As Paul describes, under the Open University system progress is measured in hours with the expectation that a full-year course (the equivalent of two full-semester courses in an American college system) are based on 30 weeks of work with an expected commitment of fifteen hours of effort per week. Doing the math, this would bring a single semester-length course in at over 200 hours of expected study.
The use of time as a yardstick (or meter stick in this case) of rigor/demand on students seems reasonable. Although, if you accept this method of measurement, this means that almost every MOOC course (certainly the ones I’ve taken so far – never mind my non-MOOC classes) would fall far short of what Open University would consider a full semester worth of learning.
Now there are other means to lay claim to having completed a college-level class such as outcomes.
My colleague and doppelganger Scott Young, for example, decided that his ability to successfully complete the same exam taken by MIT students at the end of a course (with all tests taken under the same conditions of MITers sitting in a proctored classroom) would count as passing a full-semester class. Which means that regardless of how many hours it took him to learn the material required to pass such exams, tests rather than hours of work would be his method for assigning himself credit.
Scott’s system is far from unique, especially if you look at major industries such as IT where success is based on taking rigorous, validated certification exams where passing the test is the measure of progress, rather than the number of hours required to master the material needed to sit the exam.
For my Degree of Freedom project, I’ve been using a couple of means to declare a semester-length course completed. One is straightforward: if I do all the work associated with an online class (such as a MOOC that includes lectures, reading, homework, quizzes and other assignment) this “counts” as having finished one of the classes in my 32-course degree lineup.

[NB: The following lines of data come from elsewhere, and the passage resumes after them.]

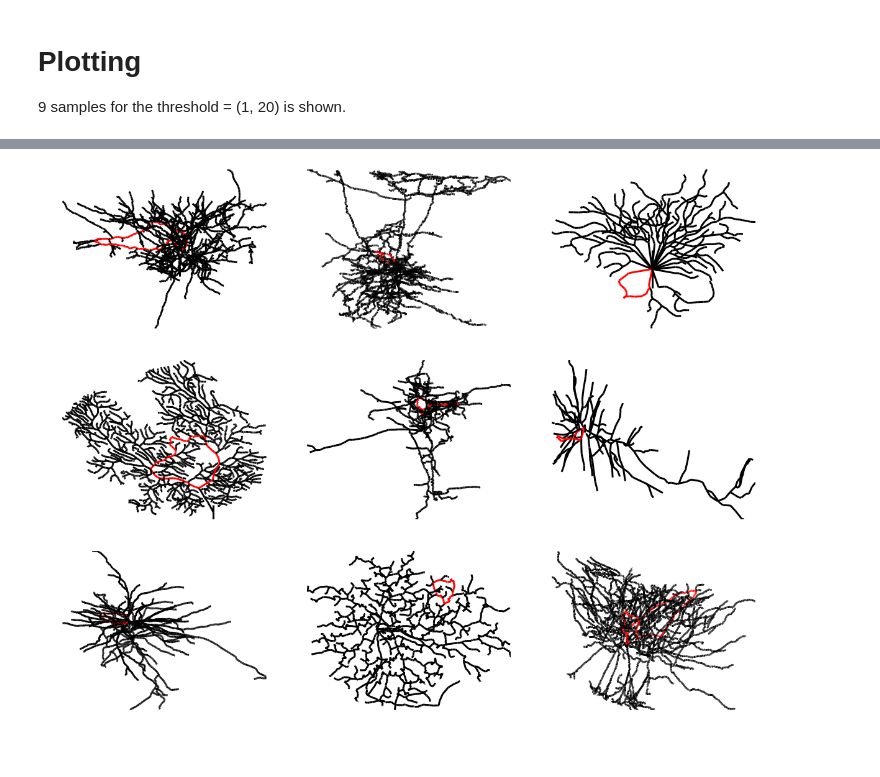
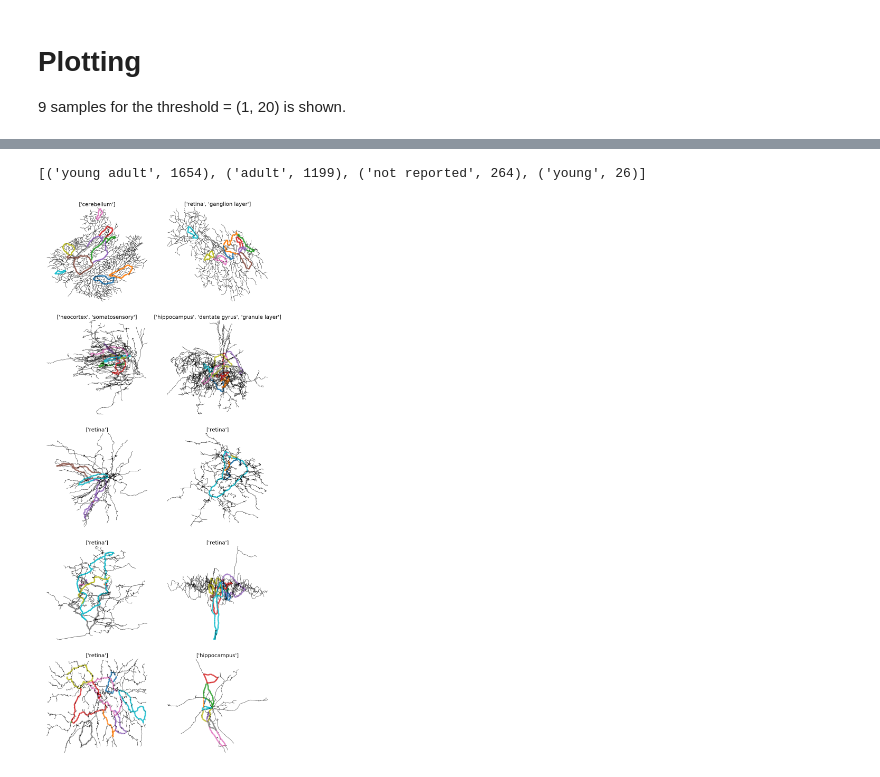
Before and after one commit to BonsaiNet/Reconstructing-neuron-dynamics, a Jupyter notebook: Loops+in+neuromorpho.ipynb, the cells around one changed output, grey strips where cells are left out. Saved outputs shown, nothing was run; the diff lists cells and outputs as text; code cells hidden in the pictures.

```diff
--- a/Loops+in+neuromorpho.ipynb
+++ b/Loops+in+neuromorpho.ipynb
@@ -82,7 +91,9 @@ def get_ancestors(parent_index, node):
         ancestors.append(par)
     return ancestors
 
-def n_loops_in_neuron(neuron, thr_tips, thr_origin_loop):
+def n_loops_in_neuron(neuron,
+                      thr_tips,
+                      thr_origin_loop):
     """
     Return number of quasi-loops and the pairs of endpoints that have made the loop.
     This function forst identified the pairs of endpoints of neuron that their distance
@@ -132,7 +143,6 @@ def n_loops_in_neuron(neuron, thr_tips, thr_origin_loop):
             n_loops +=1
     return n_loops, list_endpont_loops
 
-
 def get_n_loops(neuron_data, thr_tips=1, thr_origin_loop=20):
     """
     Return number of quasi-loops and the pairs of endpoints that have made the loop.
@@ -161,7 +171,6 @@ def get_n_loops(neuron_data, thr_tips=1, thr_origin_loop=20):
     count_loop_in_neurons = []
     name_neuron = []
     for neuron_index in np.array(neuron_data.index):
-        #print(count)
         neuron = McNeuron.Neuron(neuron_data['swc'][neuron_index])
         n_loops, list_endpont_loops = n_loops_in_neuron(neuron=neuron,
                                                         thr_tips=thr_tips,
@@ -234,7 +232,7 @@ def loop_per_regions(regions,
             attribute_mat=attribute_mat,
             labels_encoder=labels_encoder,
             labels_values=labels_values+[{'brain_region': name}])
-        mouse_neurons_regions_loop = neuron_with_features = pd.merge(mouse_neurons_regions,
+        mouse_neurons_regions_loop = pd.merge(mouse_neurons_regions,
                                     n_loops_per_neuron,
                                     on='NeuroMorpho.Org ID',
                                     how='inner')
@@ -488,0 +593,5 @@ def plot_2D(neuron,
+# %%
+length_all_loops = []
+for i in range(retina_loops_maxthrs1_10_thrs2_20.shape[0]):
+    length_all_loops = length_all_loops + \
+    retina_loops_maxthrs1_10_thrs2_20['closness_loop_in_neurons'][i]
@@ -491,0 +749,10 @@ def plot_2D(neuron,
+# %%
+x = \
+    McNeuron.data_util.get_neurons_with_given_values(neurons=neurons_v76,
+    attribute_mat=attribute_mat,
+    labels_encoder=labels_encoder,
+    labels_values=labels_values+[{'brain_region':['retina']}])
+
+McNeuron.data_util.count_label(x, 'age_classification')
+# %% [output]
+[('young adult', 1654), ('adult', 1199), ('not reported', 264), ('young', 26)]
@@ -492,20 +763,26 @@ def plot_2D(neuron,
 # %%
-mouse_neurons_loop = neuron_with_features = pd.merge(mouse_neurons,
-                                    dis_1_20,
+mouse_neurons_loop =  pd.merge(mouse_neurons,
+                                    dis_2_20,
                                     on='NeuroMorpho.Org ID',
                                     how='inner')
-index = np.where(mouse_neurons_loop['n_loop']>0)[0]
-fig, ax = plt.subplots(3,3)
-fig.set_size_inches(20,16)
-index_to_show = [6, 12, 18, 23, 34, 45, 56, 76, 80]
-for i in range(9):
-    neuron = McNeuron.Neuron(mouse_neurons_loop['swc'][index[index_to_show[i]]])
+index = np.where(mouse_neurons_loop['n_loop']==10)[0]
+fig, ax = plt.subplots(5, 2)
+fig.set_size_inches(15,38)
+fontdict_title={'fontsize': 20, 'fontweight': 'medium'}
+color_range = list(mcolors.TABLEAU_COLORS.keys())
+for i in range(10):
+    neuron = McNeuron.Neuron(mouse_neurons_loop['swc'][index[i]])
 
     n_loops, list_endpont_loops = \
-    n_loops_in_neuron(neuron, thr_tips=1, thr_origin_loop=20)
+    n_loops_in_neuron(neuron, thr_tips=2, thr_origin_loop=20)
+    ax1 = ax[int(i/2),np.mod(i,2)]
     plot_2D(neuron, pass_ax=True,
-            ax=ax[np.mod(i,3),int(i/3)],
-            show_loop=list_endpont_loops[0],
-            line_width=3)
+            ax=ax1,
+            color_range=color_range,
+            show_loop=list_endpont_loops,
+            line_width=1,
+           color_line_width=5)
+    ax1.set_title(mouse_neurons_loop['brain_region'][index[i]],
+                 fontdict_title)
 # %% [output]
-[figure, old version]
+[figure, new version]
```
Also changed, not shown: parts of 19 cells of this notebook.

But the other measure is the more amorphous concept of learning, i.e., did I learn what I would have if I took a comparable course within a brick-and-mortar university setting?
Since I already have a college degree, I’ve got a point of comparison between the amount I remember learning in a traditional college class vs. what I’m getting out of a MOOC or other free-learning experience. And for classes like Coursera’s Think Again (a logic course I can compare to one I took on the same subject years ago when I attended university), it’s pretty clear to me that the amount one learns if you put the time into completing all of the material in that MOOC course was the same as what I learned in a comparable classroom course taken previously.

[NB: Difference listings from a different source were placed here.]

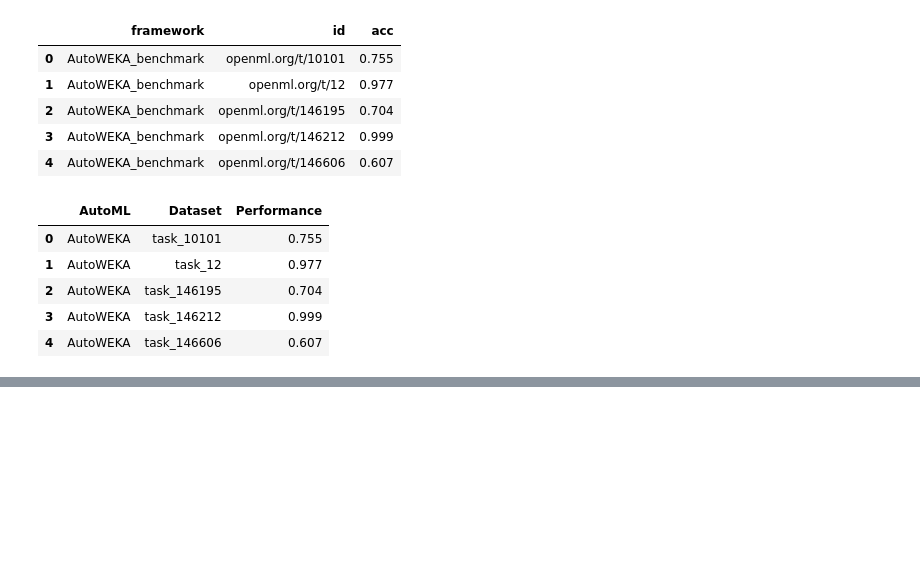
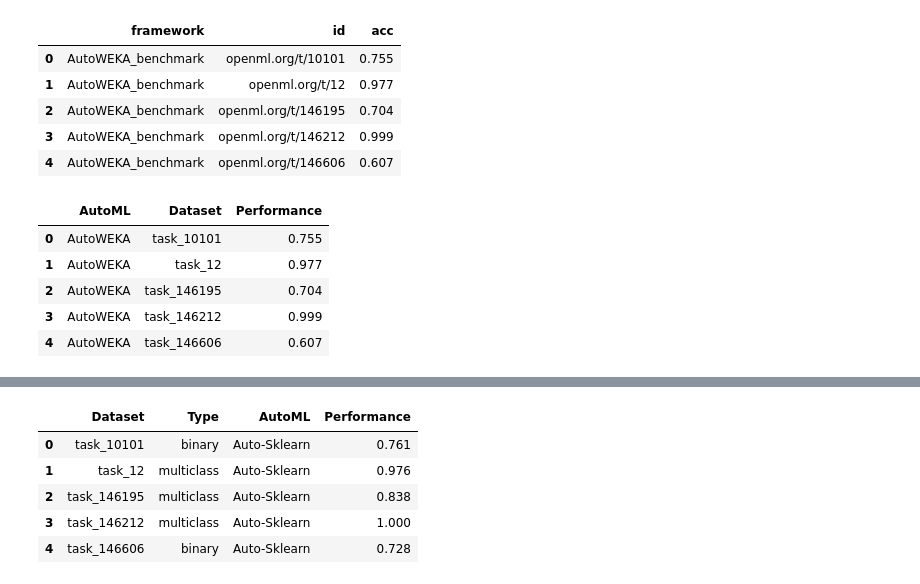
Before and after one commit to VIDA-NYU/alphad3m, a Jupyter notebook: scripts/openml_benchmark_experiment.ipynb, the cells around one changed output, grey strips where cells are left out. Cells and saved outputs as stored; diff of their text form; code cells hidden in the pictures; blank space fills up the shorter version.

```diff
--- a/scripts/openml_benchmark_experiment.ipynb
+++ b/scripts/openml_benchmark_experiment.ipynb
@@ -67,3 +70,14 @@ performances
+# %%
+# Change the dataframe to the format of altair lib
+performances = pd.melt(performances, id_vars=['Dataset', 'Type'], var_name='AutoML', value_name='Performance')
+performances.head()
+# %% [output]
+|  | Dataset | Type | AutoML | Performance |
+| 0 | task_10101 | binary | Auto-Sklearn | 0.761 |
+| 1 | task_12 | multiclass | Auto-Sklearn | 0.976 |
+| 2 | task_146195 | multiclass | Auto-Sklearn | 0.838 |
+| 3 | task_146212 | multiclass | Auto-Sklearn | 1.000 |
+| 4 | task_146606 | binary | Auto-Sklearn | 0.728 |
 # %%
 def plot_performances(source):
     domain = ['AutoWEKA', 'Auto-Sklearn', 'TPOT', 'H2O', 'AutoGluon', 'AlphaD3M']
```
Also changed, not shown: parts of 5 cells of this notebook, 2 other files.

Now there are some cases where the material covered in an online class seems lighter than what I would expect from a traditional full-semester one. But I also recall classes I took in college that were decidedly easier (and less demanding of my time) than others.
Also, as I’ve noted a number of times before, the means of measuring learning (such as automatically graded quizzes and peer-graded essays) within a MOOC course certainly feel like less than what students have to do when enrolled in a traditional university program.
I suppose if you showed up at my door this morning demanding I take a challenging final exam or write a closed-book essay on one of the subjects I studied during my freshman year, I would probably struggle with that assignment.
But if I was given time to prepare (by letting me know what to expect and giving me time to study), I suspect I would do much better (just as any sophomore would have a better chance of success if given time to get ready for a test on a subject he or she studied during their freshman year).
More importantly, the courses I’ve been taking have exposed me to new ways of thinking meaning that if I was given some sort of open book assignment to demonstrate my learning, I would have the knowledge and experience to succeed in demonstrating that a class did indeed deliver the goods.
This analysis brings up a host of issues related to what students are accomplishing regardless of where their studies are taking place. For today’s students all have access to far more information and resources than did any of us who went to college before the Internet age. Which means that recall (once the key metric for success in instruments like closed-book exams) are less important than background knowledge coupled with the ability to perform research, think critically and synthesize material into something original and thoughtful.
So might we be better off focusing on MOOCs and other tools that will teach students these critical skills? Or perhaps we should be preparing students at a younger age to perform research, think critically and write well since those who have a grounding in these vital skills are the ones most likely to succeed, regardless of where or how their learning take place.